**Problem**
Every line of the data below that holds the string "import" needs to be reported.

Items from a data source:

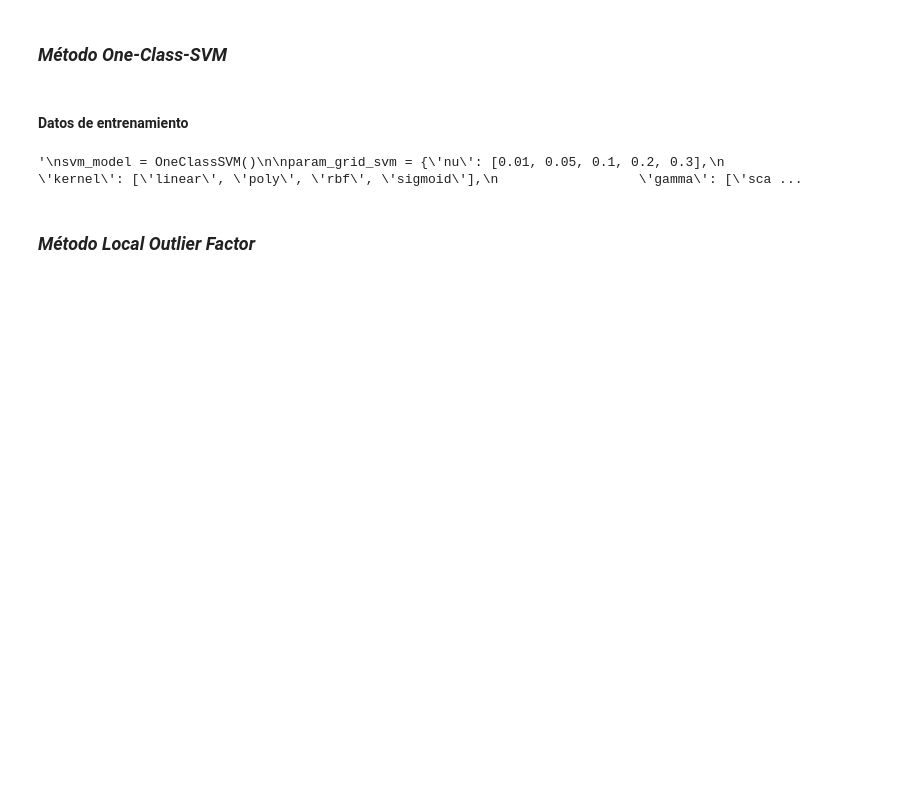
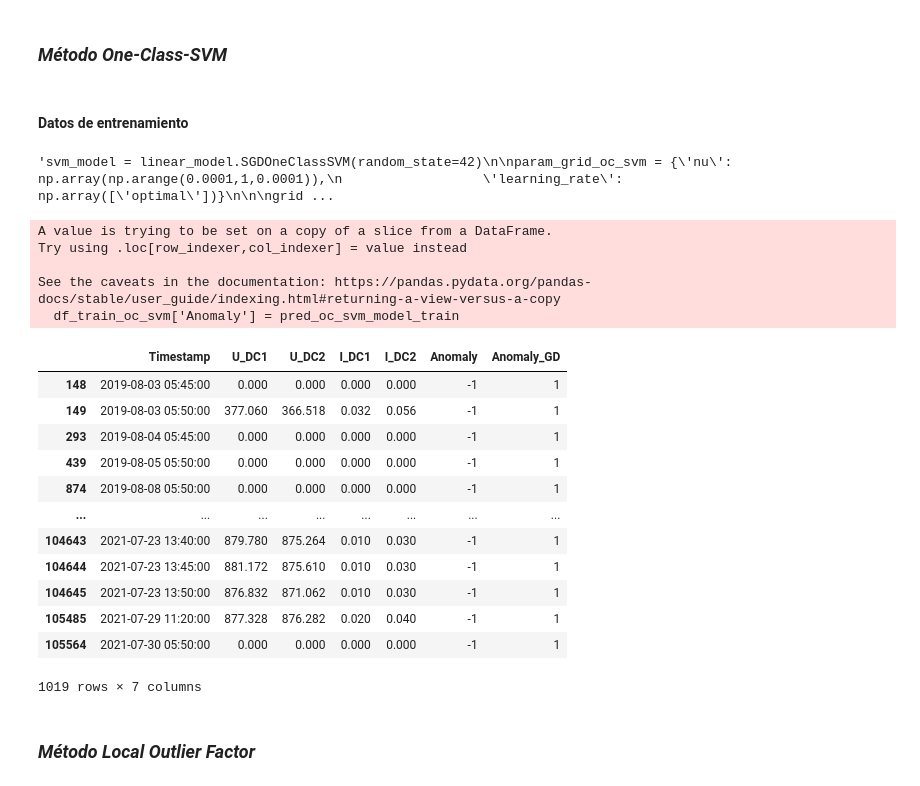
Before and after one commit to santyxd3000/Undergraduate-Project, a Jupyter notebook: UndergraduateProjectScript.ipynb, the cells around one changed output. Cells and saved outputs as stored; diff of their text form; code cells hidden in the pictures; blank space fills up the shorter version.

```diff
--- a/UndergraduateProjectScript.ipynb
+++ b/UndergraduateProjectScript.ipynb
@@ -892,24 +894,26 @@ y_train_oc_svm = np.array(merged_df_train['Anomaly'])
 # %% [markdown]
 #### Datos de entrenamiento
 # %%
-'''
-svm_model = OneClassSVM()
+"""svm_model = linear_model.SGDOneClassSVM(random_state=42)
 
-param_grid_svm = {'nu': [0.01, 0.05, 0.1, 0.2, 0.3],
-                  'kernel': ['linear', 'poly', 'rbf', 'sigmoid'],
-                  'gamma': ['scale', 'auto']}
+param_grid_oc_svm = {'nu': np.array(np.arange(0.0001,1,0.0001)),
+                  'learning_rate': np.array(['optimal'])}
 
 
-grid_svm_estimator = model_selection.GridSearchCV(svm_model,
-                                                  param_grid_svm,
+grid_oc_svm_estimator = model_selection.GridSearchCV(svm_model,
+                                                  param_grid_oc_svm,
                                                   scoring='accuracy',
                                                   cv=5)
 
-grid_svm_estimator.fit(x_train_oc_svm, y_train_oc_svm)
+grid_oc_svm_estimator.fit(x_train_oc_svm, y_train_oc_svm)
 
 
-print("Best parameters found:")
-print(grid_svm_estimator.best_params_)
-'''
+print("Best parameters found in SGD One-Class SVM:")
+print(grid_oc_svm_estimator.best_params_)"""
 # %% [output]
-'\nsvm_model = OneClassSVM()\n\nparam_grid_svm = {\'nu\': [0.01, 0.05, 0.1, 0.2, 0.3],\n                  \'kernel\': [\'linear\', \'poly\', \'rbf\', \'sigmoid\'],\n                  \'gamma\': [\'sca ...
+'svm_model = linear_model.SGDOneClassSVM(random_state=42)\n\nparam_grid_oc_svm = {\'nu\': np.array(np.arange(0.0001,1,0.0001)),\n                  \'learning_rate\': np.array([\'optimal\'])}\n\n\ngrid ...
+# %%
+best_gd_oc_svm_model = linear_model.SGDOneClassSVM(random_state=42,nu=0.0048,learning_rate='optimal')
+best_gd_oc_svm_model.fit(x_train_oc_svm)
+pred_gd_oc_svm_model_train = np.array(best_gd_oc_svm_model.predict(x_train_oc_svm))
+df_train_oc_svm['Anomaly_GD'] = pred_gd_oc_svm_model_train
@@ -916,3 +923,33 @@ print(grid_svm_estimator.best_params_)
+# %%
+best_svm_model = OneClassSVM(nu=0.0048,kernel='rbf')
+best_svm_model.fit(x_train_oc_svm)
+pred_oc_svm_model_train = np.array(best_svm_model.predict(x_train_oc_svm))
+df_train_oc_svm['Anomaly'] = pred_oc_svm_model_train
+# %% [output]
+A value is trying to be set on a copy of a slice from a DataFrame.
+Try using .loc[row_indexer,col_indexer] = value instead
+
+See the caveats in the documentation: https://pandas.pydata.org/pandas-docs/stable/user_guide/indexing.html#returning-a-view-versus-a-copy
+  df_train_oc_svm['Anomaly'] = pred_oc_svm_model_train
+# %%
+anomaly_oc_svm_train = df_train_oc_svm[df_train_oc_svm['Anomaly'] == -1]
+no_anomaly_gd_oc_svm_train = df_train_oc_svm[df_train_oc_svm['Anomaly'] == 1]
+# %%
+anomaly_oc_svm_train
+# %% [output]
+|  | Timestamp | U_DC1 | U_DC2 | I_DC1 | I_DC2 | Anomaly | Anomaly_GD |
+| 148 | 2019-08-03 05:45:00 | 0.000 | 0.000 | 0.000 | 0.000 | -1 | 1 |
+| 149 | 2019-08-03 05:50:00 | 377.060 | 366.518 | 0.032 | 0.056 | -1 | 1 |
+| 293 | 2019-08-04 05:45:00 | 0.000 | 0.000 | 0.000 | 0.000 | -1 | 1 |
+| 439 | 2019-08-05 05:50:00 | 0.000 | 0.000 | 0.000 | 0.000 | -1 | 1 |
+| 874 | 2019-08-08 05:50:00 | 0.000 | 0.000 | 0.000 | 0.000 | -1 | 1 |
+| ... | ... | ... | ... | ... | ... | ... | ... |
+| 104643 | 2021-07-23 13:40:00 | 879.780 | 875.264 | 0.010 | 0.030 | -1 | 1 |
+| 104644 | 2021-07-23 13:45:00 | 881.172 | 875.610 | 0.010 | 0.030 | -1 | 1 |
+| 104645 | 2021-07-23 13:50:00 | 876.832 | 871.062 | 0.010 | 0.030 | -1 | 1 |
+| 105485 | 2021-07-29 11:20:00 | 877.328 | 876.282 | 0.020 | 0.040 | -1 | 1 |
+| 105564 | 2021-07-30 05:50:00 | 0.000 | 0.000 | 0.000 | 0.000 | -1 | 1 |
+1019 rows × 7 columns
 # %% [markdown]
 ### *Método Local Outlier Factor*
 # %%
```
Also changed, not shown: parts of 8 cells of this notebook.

--

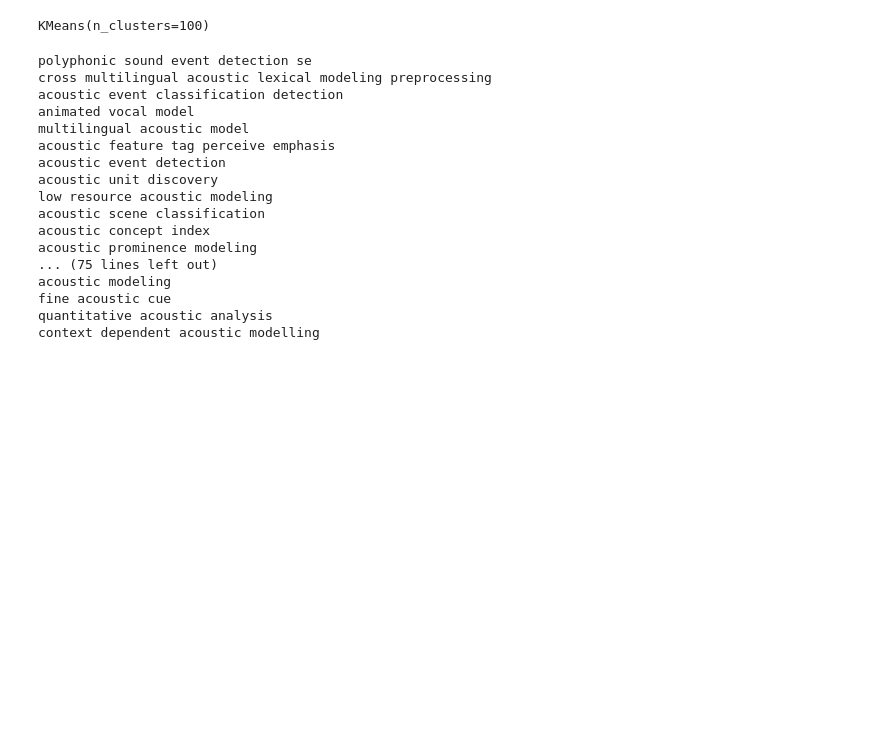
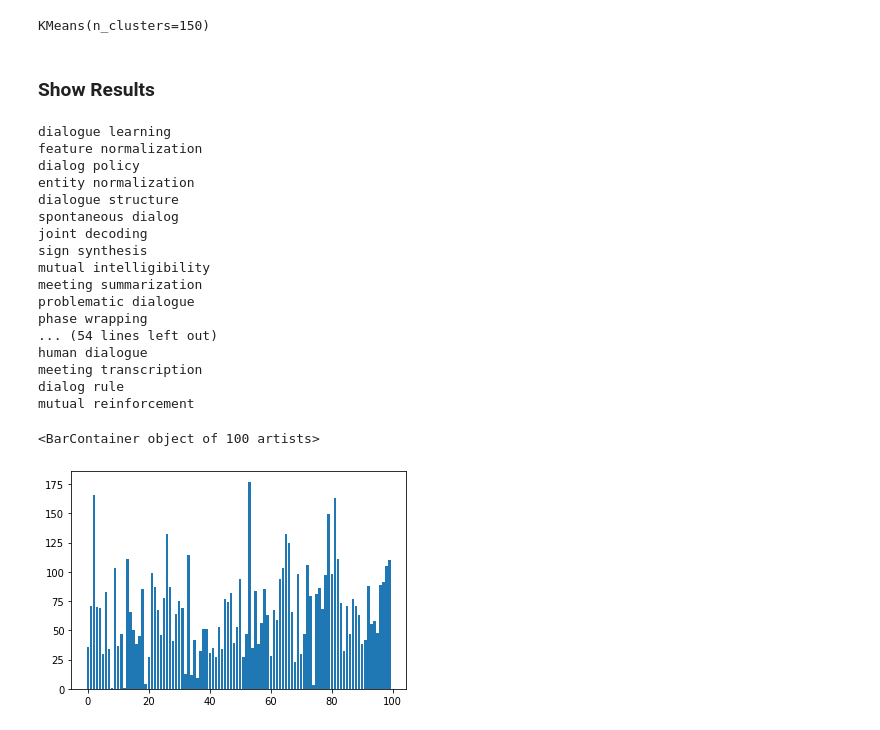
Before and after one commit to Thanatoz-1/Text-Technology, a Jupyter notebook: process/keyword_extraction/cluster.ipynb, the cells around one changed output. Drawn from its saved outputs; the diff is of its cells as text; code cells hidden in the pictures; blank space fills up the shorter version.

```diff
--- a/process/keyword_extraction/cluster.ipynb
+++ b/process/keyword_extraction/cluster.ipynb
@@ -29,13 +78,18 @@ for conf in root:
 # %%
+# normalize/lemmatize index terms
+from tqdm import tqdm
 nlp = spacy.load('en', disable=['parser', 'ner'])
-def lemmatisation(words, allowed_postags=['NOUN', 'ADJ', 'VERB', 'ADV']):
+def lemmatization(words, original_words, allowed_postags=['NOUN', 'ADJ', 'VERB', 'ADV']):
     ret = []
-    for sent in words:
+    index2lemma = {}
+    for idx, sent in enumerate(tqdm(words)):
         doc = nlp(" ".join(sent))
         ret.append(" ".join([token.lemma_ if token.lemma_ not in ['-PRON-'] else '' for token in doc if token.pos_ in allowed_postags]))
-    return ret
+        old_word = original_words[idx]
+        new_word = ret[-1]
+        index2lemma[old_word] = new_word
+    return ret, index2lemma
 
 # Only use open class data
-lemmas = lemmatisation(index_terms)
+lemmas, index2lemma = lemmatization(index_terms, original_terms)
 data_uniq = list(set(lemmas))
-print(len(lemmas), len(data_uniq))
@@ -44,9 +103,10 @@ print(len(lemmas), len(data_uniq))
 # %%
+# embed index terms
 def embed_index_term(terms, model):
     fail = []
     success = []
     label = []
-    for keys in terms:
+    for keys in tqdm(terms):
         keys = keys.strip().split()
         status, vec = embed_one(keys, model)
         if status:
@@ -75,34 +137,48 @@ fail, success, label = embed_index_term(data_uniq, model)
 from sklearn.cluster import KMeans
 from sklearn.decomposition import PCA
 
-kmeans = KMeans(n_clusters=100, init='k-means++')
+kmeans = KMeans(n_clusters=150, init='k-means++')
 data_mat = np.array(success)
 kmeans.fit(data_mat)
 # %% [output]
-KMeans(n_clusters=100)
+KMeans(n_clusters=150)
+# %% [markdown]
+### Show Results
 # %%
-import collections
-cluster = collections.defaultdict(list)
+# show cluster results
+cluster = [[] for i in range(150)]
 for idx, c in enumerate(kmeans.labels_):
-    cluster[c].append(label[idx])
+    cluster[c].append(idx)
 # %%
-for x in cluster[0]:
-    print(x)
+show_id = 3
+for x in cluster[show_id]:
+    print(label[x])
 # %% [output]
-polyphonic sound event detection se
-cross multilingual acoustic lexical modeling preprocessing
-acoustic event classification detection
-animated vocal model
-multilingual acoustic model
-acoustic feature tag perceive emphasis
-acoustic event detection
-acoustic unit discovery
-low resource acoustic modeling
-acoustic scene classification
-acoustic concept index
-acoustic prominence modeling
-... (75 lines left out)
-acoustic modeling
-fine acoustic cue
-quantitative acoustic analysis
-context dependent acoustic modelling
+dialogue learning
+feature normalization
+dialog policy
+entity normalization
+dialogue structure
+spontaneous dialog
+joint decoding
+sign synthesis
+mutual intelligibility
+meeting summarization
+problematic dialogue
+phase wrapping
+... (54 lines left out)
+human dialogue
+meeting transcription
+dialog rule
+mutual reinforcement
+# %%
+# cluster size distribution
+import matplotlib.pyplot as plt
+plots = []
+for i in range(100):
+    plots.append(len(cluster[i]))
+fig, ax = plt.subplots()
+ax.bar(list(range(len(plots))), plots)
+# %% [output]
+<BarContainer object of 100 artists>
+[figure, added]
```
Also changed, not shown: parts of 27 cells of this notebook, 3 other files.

...

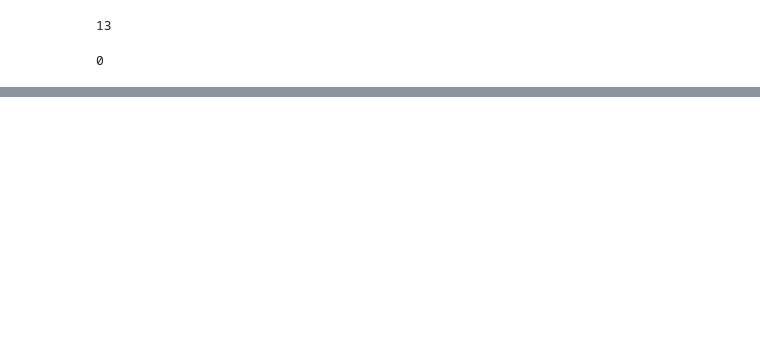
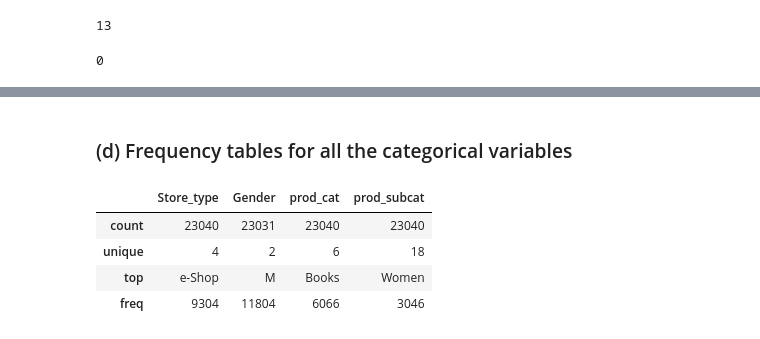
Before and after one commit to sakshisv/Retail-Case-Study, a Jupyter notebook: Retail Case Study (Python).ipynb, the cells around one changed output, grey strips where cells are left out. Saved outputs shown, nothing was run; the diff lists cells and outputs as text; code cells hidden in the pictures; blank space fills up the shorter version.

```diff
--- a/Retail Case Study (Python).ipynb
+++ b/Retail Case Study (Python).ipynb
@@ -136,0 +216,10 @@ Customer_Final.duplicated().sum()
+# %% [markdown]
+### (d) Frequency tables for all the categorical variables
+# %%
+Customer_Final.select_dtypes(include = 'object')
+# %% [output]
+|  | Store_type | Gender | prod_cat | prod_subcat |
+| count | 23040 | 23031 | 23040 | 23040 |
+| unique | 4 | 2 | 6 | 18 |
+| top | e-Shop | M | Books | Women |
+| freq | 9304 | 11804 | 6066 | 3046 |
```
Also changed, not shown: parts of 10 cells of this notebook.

**Response to the exercise**
+from tqdm import tqdm
 from sklearn.cluster import KMeans
 from sklearn.decomposition import PCA
-import collections
+import matplotlib.pyplot as plt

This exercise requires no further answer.